> _Work to complete_
Each line below that includes the word "give" is to be reported.

> _Recorded data_
*** Block opens ***
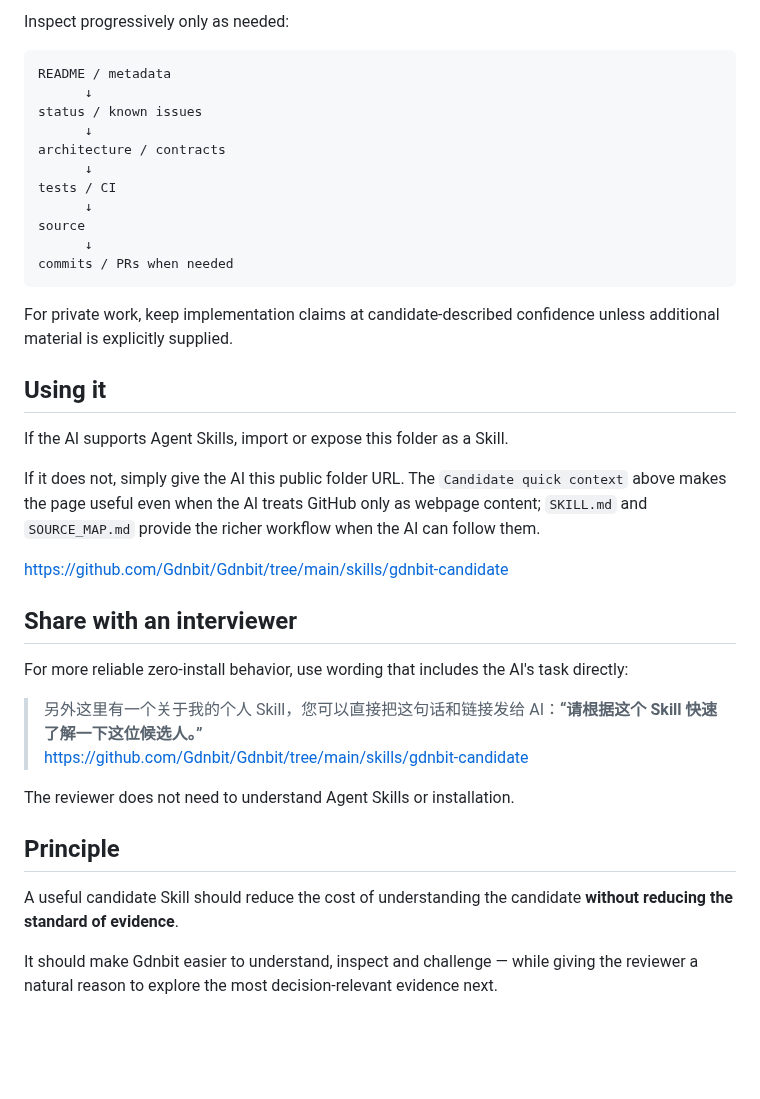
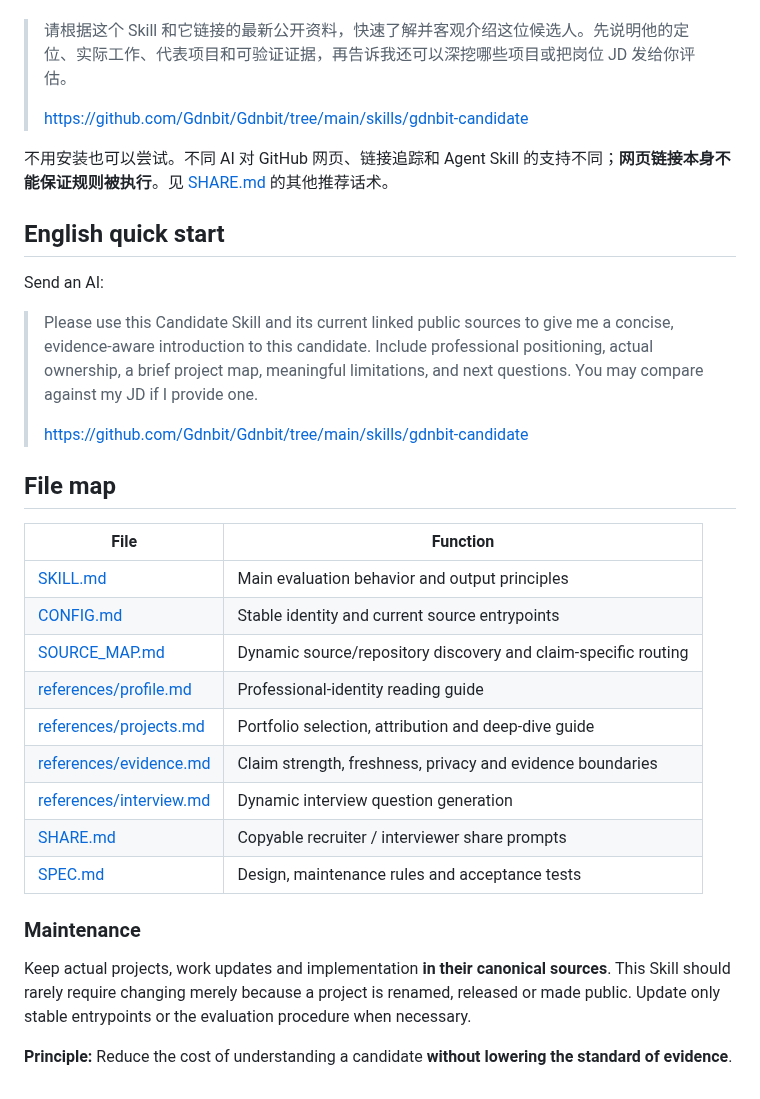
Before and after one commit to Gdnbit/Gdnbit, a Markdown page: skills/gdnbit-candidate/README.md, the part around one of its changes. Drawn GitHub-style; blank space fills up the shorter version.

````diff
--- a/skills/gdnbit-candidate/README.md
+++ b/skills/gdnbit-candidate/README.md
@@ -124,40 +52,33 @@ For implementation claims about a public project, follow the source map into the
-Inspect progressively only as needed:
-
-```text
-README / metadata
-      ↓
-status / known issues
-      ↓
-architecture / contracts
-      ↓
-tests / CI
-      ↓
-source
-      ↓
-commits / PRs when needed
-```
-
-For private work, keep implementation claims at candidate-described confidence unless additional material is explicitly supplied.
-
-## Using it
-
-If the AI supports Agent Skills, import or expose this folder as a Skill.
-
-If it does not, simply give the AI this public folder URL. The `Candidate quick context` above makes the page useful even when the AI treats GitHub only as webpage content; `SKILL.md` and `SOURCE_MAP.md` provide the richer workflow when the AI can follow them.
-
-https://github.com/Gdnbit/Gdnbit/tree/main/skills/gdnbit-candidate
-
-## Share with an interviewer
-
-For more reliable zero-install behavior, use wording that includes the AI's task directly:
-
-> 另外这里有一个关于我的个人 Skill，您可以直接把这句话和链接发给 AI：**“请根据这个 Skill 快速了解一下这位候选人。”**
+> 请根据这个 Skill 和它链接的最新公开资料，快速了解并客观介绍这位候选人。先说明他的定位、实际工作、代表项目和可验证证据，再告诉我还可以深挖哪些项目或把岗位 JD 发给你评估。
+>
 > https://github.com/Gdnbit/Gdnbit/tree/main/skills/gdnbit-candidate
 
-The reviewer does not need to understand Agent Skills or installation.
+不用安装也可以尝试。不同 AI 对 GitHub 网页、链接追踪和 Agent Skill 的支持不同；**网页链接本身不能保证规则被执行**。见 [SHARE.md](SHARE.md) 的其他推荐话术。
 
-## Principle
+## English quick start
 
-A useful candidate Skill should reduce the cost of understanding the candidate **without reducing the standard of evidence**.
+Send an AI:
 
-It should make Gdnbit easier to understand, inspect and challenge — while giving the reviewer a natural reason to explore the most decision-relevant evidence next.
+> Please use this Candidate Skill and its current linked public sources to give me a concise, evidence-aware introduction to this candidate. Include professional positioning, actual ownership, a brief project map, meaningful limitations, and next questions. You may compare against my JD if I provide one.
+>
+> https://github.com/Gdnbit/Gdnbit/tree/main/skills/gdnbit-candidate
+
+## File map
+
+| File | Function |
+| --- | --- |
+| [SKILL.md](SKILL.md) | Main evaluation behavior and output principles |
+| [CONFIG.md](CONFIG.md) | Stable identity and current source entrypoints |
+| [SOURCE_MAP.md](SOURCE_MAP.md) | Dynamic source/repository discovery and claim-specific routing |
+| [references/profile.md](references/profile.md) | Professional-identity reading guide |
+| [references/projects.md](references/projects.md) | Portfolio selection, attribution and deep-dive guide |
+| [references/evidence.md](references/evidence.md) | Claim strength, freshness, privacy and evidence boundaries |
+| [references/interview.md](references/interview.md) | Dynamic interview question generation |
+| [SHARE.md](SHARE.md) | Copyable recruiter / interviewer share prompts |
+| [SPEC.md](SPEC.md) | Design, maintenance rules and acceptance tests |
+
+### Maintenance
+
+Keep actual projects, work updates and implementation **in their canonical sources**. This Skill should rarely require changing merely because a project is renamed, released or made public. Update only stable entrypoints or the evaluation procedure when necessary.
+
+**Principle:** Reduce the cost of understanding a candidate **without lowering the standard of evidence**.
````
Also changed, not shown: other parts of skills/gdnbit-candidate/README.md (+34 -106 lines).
*** Block closes ***
> _Written response_
-If it does not, simply give the AI this public folder URL. The `Candidate quick context` above makes the page useful even when the AI treats GitHub only as webpage content; `SKILL.md` and `SOURCE_MAP.md` provide the richer workflow when the AI can follow them.
+> Please use this Candidate Skill and its current linked public sources to give me a concise, evidence-aware introduction to this candidate. Include professional positioning, actual ownership, a brief project map, meaningful limitations, and next questions. You may compare against my JD if I provide one.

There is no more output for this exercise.